subject
keyword
FECES, MICROBIAL COMMUNITY, LACTIC-ACID BACTERIA, RHAMNOSUS GG, GASTROINTESTINAL-TRACT, SP NOV., ADHESION, MUCUS, PROBIOTICS, DIVERSITY
journal title
MICROBIAL BIOTECHNOLOGY
Microb. Biotechnol.
volume
5
issue
1
pages
106 - 115
Web of Science type
Article
Web of Science id
000298098300011
JCR category
BIOTECHNOLOGY & APPLIED MICROBIOLOGY
JCR impact factor
3.214 (2012)
JCR rank
41/157 (2012)
JCR quartile
2 (2012)
ISSN
1751-7907
DOI
10.1111/j.1751-7915.2011.00308.x
project
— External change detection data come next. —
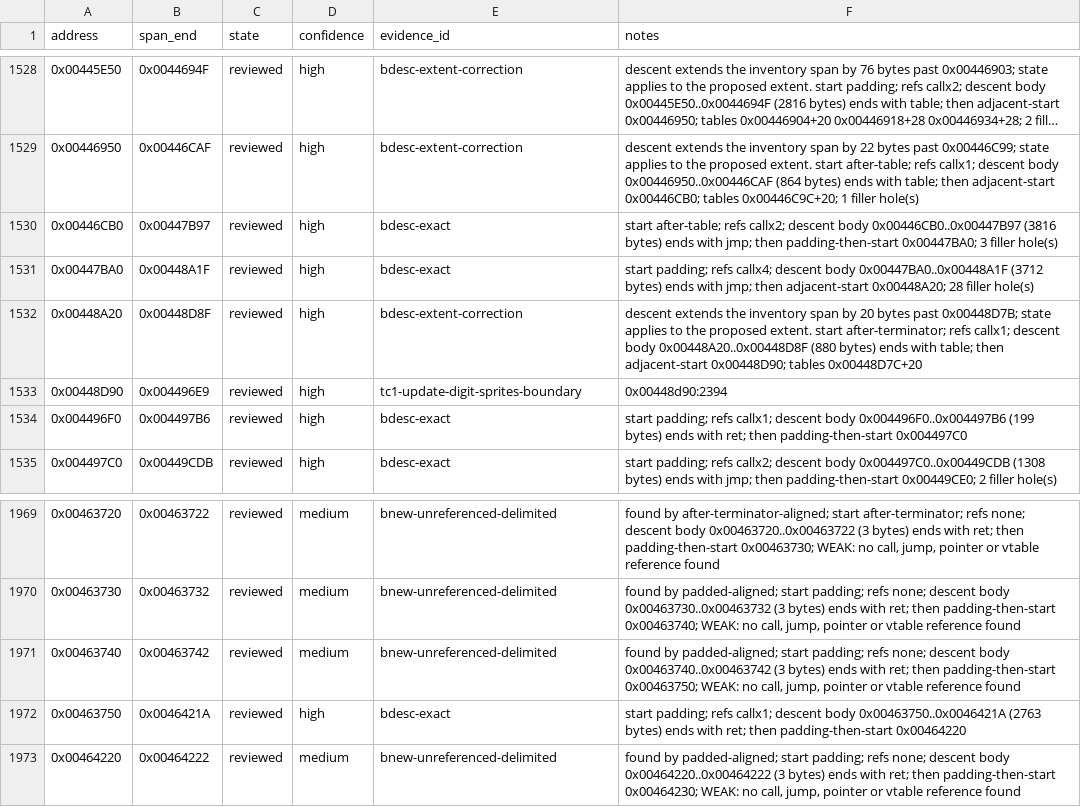
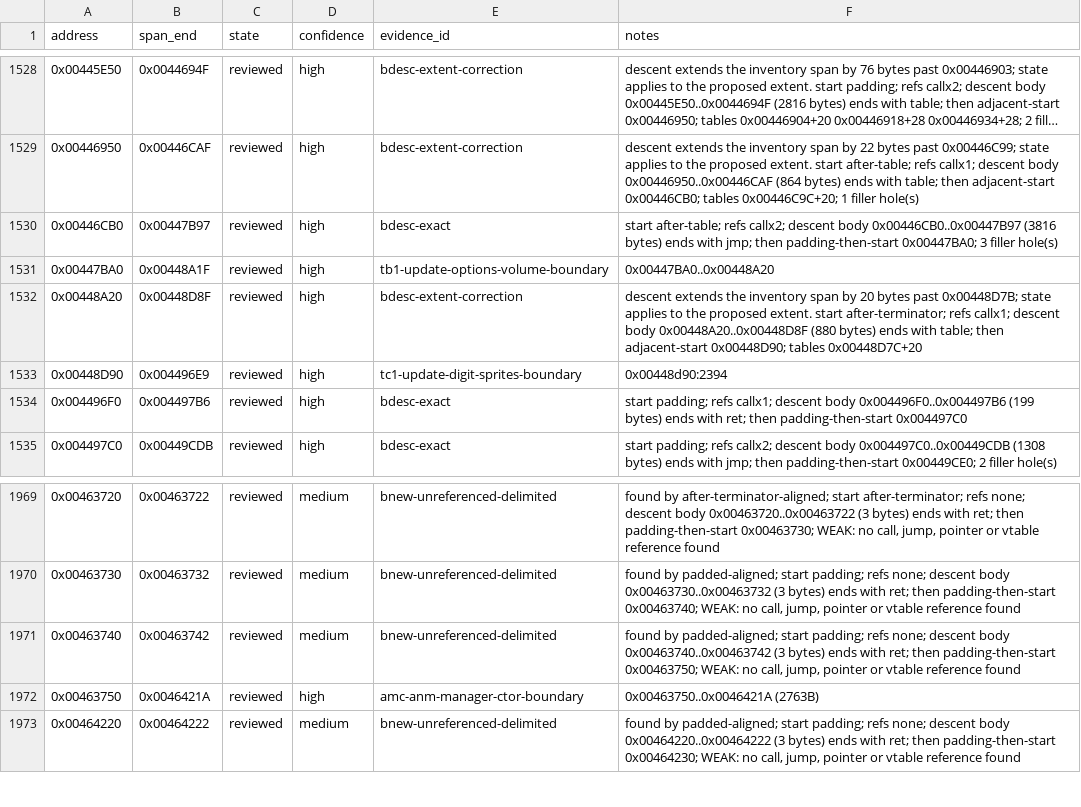
Before and after one commit to N0zoM1z0/th128, a CSV file: config/function-boundaries.csv, drawn as a sheet; only a part is shown, gaps mark what is left out; long unchanged cells end in ….

```diff
--- a/config/function-boundaries.csv
+++ b/config/function-boundaries.csv
@@ -1530,3 +1530,3 @@ address,span_end,state,confidence,evidence_id,notes
 0x00446CB0,0x00447B97,reviewed,high,bdesc-exact,start after-table; refs callx2; descent body 0x00446CB0..0x00447B97 (3816 bytes) ends with jmp; then padding-then-start 0x00447BA0; 3 filler hole(s)
-0x00447BA0,0x00448A1F,reviewed,high,bdesc-exact,start padding; refs callx4; descent body 0x00447BA0..0x00448A1F (3712 bytes) ends with jmp; then adjacent-start 0x00448A20; 28 filler hole(s)
+0x00447BA0,0x00448A1F,reviewed,high,tb1-update-options-volume-boundary,0x00447BA0..0x00448A20
 0x00448A20,0x00448D8F,reviewed,high,bdesc-extent-correction,descent extends the inventory span by 20 bytes past 0x00448D7B; state applies to the proposed extent. start after-terminator; refs callx1; descent body 0x00448A20..0x00448D8F (880 bytes) ends with table; then adjacent-start 0x00448D90; tables 0x00448D7C+20
@@ -1971,3 +1971,3 @@ address,span_end,state,confidence,evidence_id,notes
 0x00463740,0x00463742,reviewed,medium,bnew-unreferenced-delimited,"found by padded-aligned; start padding; refs none; descent body 0x00463740..0x00463742 (3 bytes) ends with ret; then padding-then-start 0x00463750; WEAK: no call, jump, pointer or vtable reference found"
-0x00463750,0x0046421A,reviewed,high,bdesc-exact,start padding; refs callx1; descent body 0x00463750..0x0046421A (2763 bytes) ends with ret; then padding-then-start 0x00464220
+0x00463750,0x0046421A,reviewed,high,amc-anm-manager-ctor-boundary,0x00463750..0x0046421A (2763B)
 0x00464220,0x00464222,reviewed,medium,bnew-unreferenced-delimited,"found by padded-aligned; start padding; refs none; descent body 0x00464220..0x00464222 (3 bytes) ends with ret; then padding-then-start 0x00464230; WEAK: no call, jump, pointer or vtable reference found"
```
Also changed, not shown: config/implemented.csv, config/matches.csv, 8 other files.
Biotechnology for a sustainable economy (Bio-Economy)
language
English
UGent publication?
yes
classification
A1
copyright statement
I have retained and own the full copyright for this publication
id
2026963
handle
http://hdl.handle.net/1854/LU-2026963
date created
2012-02-10 13:09:36
date last changed
2014-05-26 10:00:47
@article{2026963,
  abstract     = {To avoid detrimental interactions with intestinal microbes, the human epithelium is covered with a protective mucus layer that traps host defence molecules. Microbial properties such as adhesion to mucus further result in a unique mucosal microbiota with a great potential to interact with the host. As mucosal microbes are difficult to study in vivo, we incorporated mucin-covered microcosms in a dynamic in vitro gut model, the simulator of the human intestinal microbial ecosystem (SHIME). We assessed the importance of the mucosal environment in this M-SHIME (mucosal-SHIME) for the colonization of lactobacilli, a group for which the mucus binding domain was recently discovered. Whereas the two dominant resident Lactobacilli, Lactobacillus mucosae and Pediococcus acidilactici, were both present in the lumen, L. mucosae was strongly enriched in mucus. As a possible explanation, the gene encoding a mucus binding (mub) protein was detected by PCR in L. mucosae. Also the strongly adherent Lactobacillus rhamnosus GG (LGG) specifically colonized mucus upon inoculation. Short-term assays confirmed the strong mucin-binding of both L. mucosae and LGG compared with P. acidilactici. The mucosal environment also increased long-term colonization of L. mucosae and enhanced its stability upon antibiotic treatment (tetracycline, amoxicillin and ciprofloxacin). Incorporating a mucosal environment thus allowed colonization of specific microbes such as L. mucosae and LGG, in correspondence with the in vivo situation. This may lead to more in vivo-like microbial communities in such dynamic, long-term in vitro simulations and allow the study of the unique mucosal microbiota in health and disease.},
  author       = {Van den Abbeele, Pieter and Roos, Stefaan and Eeckhaut, Venessa and MacKenzie, Donald A and Derde, Melanie and Verstraete, Willy and Marzorati, Massimo and Possemiers, Sam and Vanhoecke, Barbara and Van Immerseel, Filip and Van de Wiele, Tom},
  issn         = {1751-7907},
  journal      = {MICROBIAL BIOTECHNOLOGY},
  keyword      = {FECES,MICROBIAL COMMUNITY,LACTIC-ACID BACTERIA,RHAMNOSUS GG,GASTROINTESTINAL-TRACT,SP NOV.,ADHESION,MUCUS,PROBIOTICS,DIVERSITY},
  language     = {eng},
  number       = {1},
  pages        = {106--115},
  title        = {Incorporating a mucosal environment in a dynamic gut model results in a more representative colonization by lactobacilli},
  url          = {http://dx.doi.org/10.1111/j.1751-7915.2011.00308.x},
  volume       = {5},
  year         = {2012},
}

Chicago
Van den Abbeele, Pieter, Stefaan Roos, Venessa Eeckhaut, Donald A MacKenzie, Melanie Derde, Willy Verstraete, Massimo Marzorati, et al. 2012. “Incorporating a Mucosal Environment in a Dynamic Gut Model Results in a More Representative Colonization by Lactobacilli.” Microbial Biotechnology 5 (1): 106–115.
APA
Van den Abbeele, P., Roos, S., Eeckhaut, V., MacKenzie, D. A., Derde, M., Verstraete, W., Marzorati, M., et al. (2012). Incorporating a mucosal environment in a dynamic gut model results in a more representative colonization by lactobacilli. MICROBIAL BIOTECHNOLOGY, 5(1), 106–115.
Vancouver
1.
Van den Abbeele P, Roos S, Eeckhaut V, MacKenzie DA, Derde M, Verstraete W, et al. Incorporating a mucosal environment in a dynamic gut model results in a more representative colonization by lactobacilli. MICROBIAL BIOTECHNOLOGY. 2012;5(1):106–15.
MLA
Van den Abbeele, Pieter, Stefaan Roos, Venessa Eeckhaut, et al. “Incorporating a Mucosal Environment in a Dynamic Gut Model Results in a More Representative Colonization by Lactobacilli.” MICROBIAL BIOTECHNOLOGY 5.1 (2012): 106–115. Print.